It really doesn’t even have to be about our over consumptive culture supporting an empire driven to war. Our consumption, our greed and gluttony themselves should be enough to turn our Christian stomachs. I know of another bumper sticker on the car of a Christian friend that says, 'Live Simply So That Other May Simply Live,' and I want to ask her why not give up the car itself? Sell it and use the money to help others “simply live.” Why not walk? Why not bike? Why not abandon the idea that more, bigger, faster is an appropriate national mantra? Why not reject the idea that stuff is more important than people? Why not imagine a better American dream? Why not step outside of a culture that has replaced its citizens with consumers? Doing so would not only be in keeping with the teachings of Christ. It would also make us healthier, happier and a better nation- truly evangelical and patriotic ideas!

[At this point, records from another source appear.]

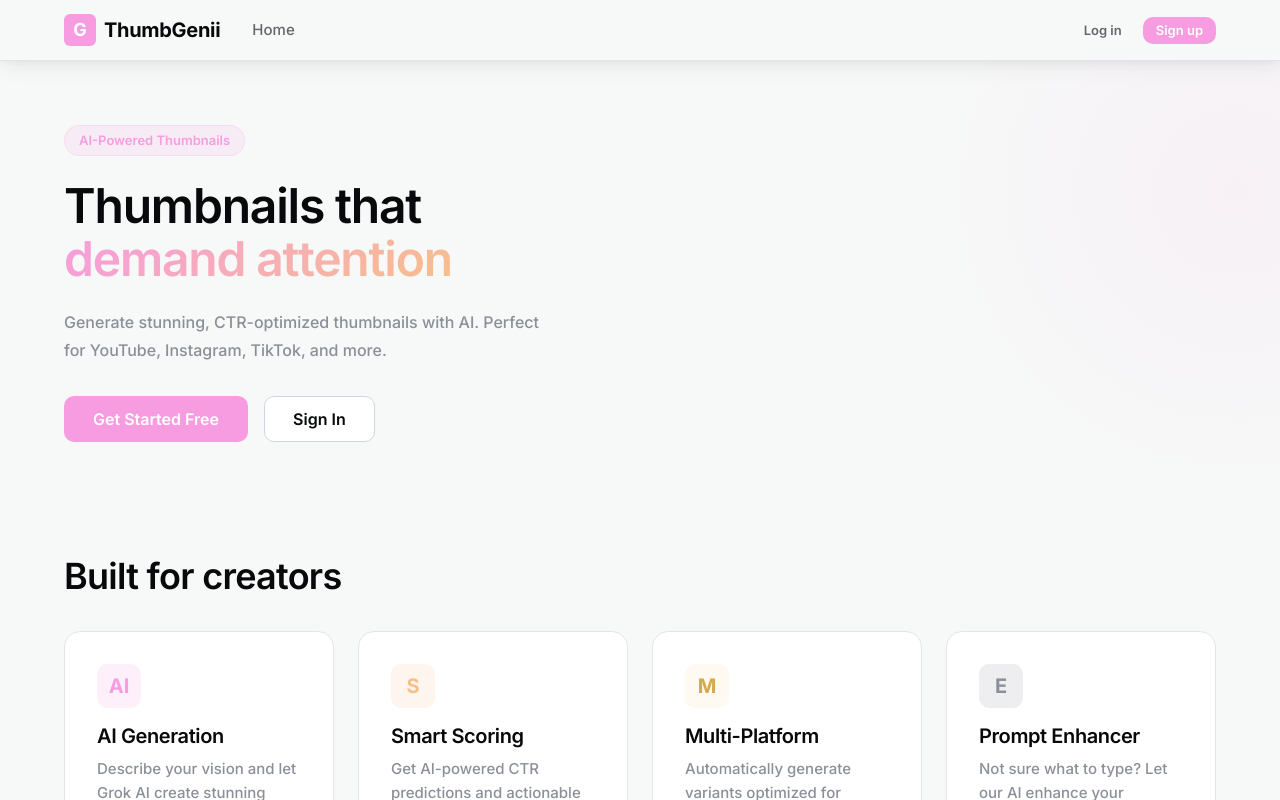
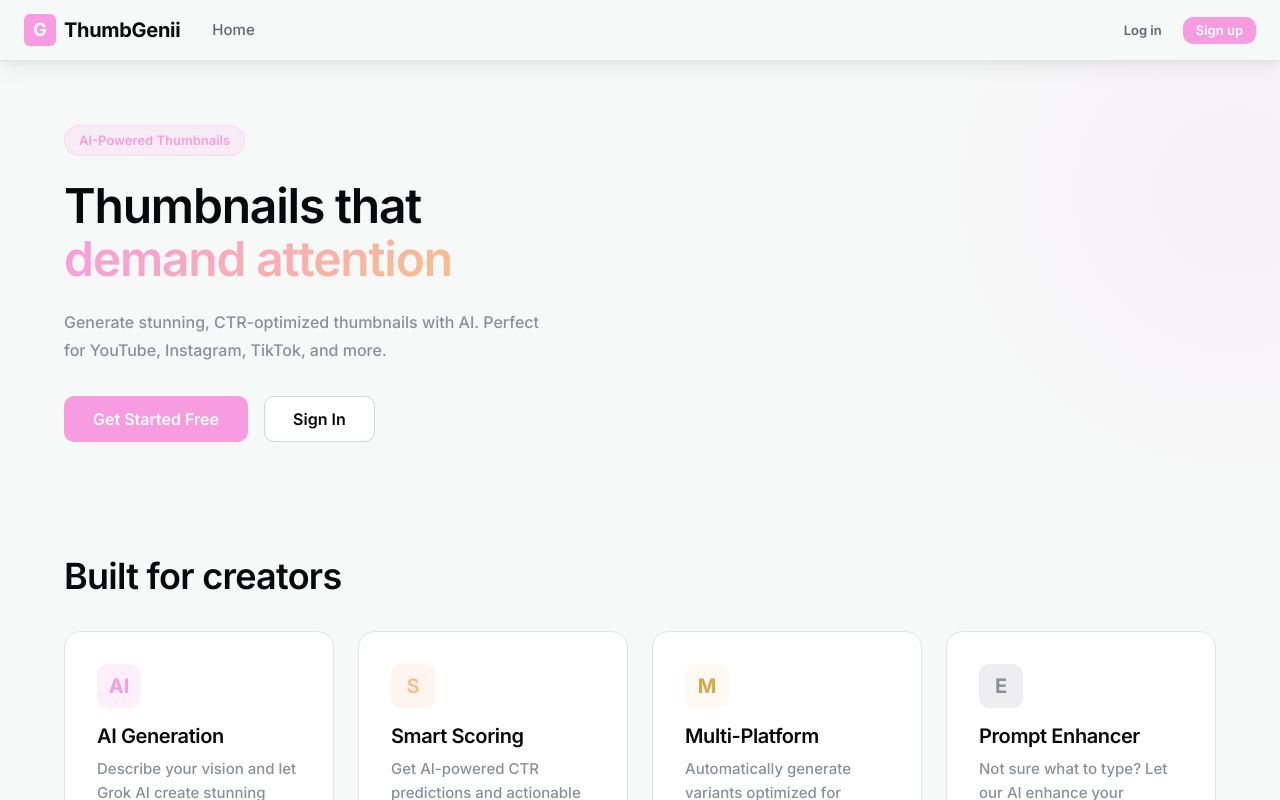
Before and after one commit to dev0jha/ThumbGenii, a React (Vite) app in the folder Frontend/: page / in a window 1280 px wide. Shown: the top 800 px of the page. Built offline with nearby package versions, Linux system fonts and the light colour scheme; a web font is replaced by a local one.

Commit message:
fix: increase navbar width and nav link spacing

```diff
--- a/Frontend/src/components/layout/Header.css
+++ b/Frontend/src/components/layout/Header.css
@@ -4,14 +4,11 @@
   position: sticky;
   top: 0;
   z-index: 100;
+  width: 100%;
   box-shadow:
     0 4px 24px rgba(0, 0, 0, 0.08),
     0 1.5px 6px rgba(0, 0, 0, 0.04);
   backdrop-filter: blur(8px);
-  margin: 0 auto;
-  left: 0;
-  right: 0;
-  width: 100%;
 }
 
 .header-inner {
@@ -19,6 +16,9 @@
   align-items: center;
   height: 60px;
   gap: var(--space-xl);
+  max-width: 1400px;
+  margin: 0 auto;
+  padding: 0 var(--space-lg);
 }
 
 .header-logo {
@@ -51,7 +51,8 @@
 
 .header-nav {
   display: flex;
-  gap: var(--space-lg);
+  align-items: center;
+  gap: var(--space-xl);
   flex: 1;
 }
 
```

Let me end by saying that more than one person has already labeled me a copout because I don’t engage directly with my congregation on these matters or at least find a more peace-friendly church. These are legitimate criticisms of my distance from the church. But anyone who has struggled with faith knows that such efforts are complex. And I wrote this not as an indictment of all Christians. I wrote it because I think my friend raises some good points. I wanted to share them and the fact that at least one disillusioned Christian is missing from the fold because he is dismayed that those of fellow faith are not leading the way back to a life of balance, of simplicity; a way of life that wouldn't require war or the use of so much oil on which the current war is based. I'm looking to the Church and the majority of Americans, who claim Christianity, for leadership on issues of energy and the environment and I am mostly disappointed.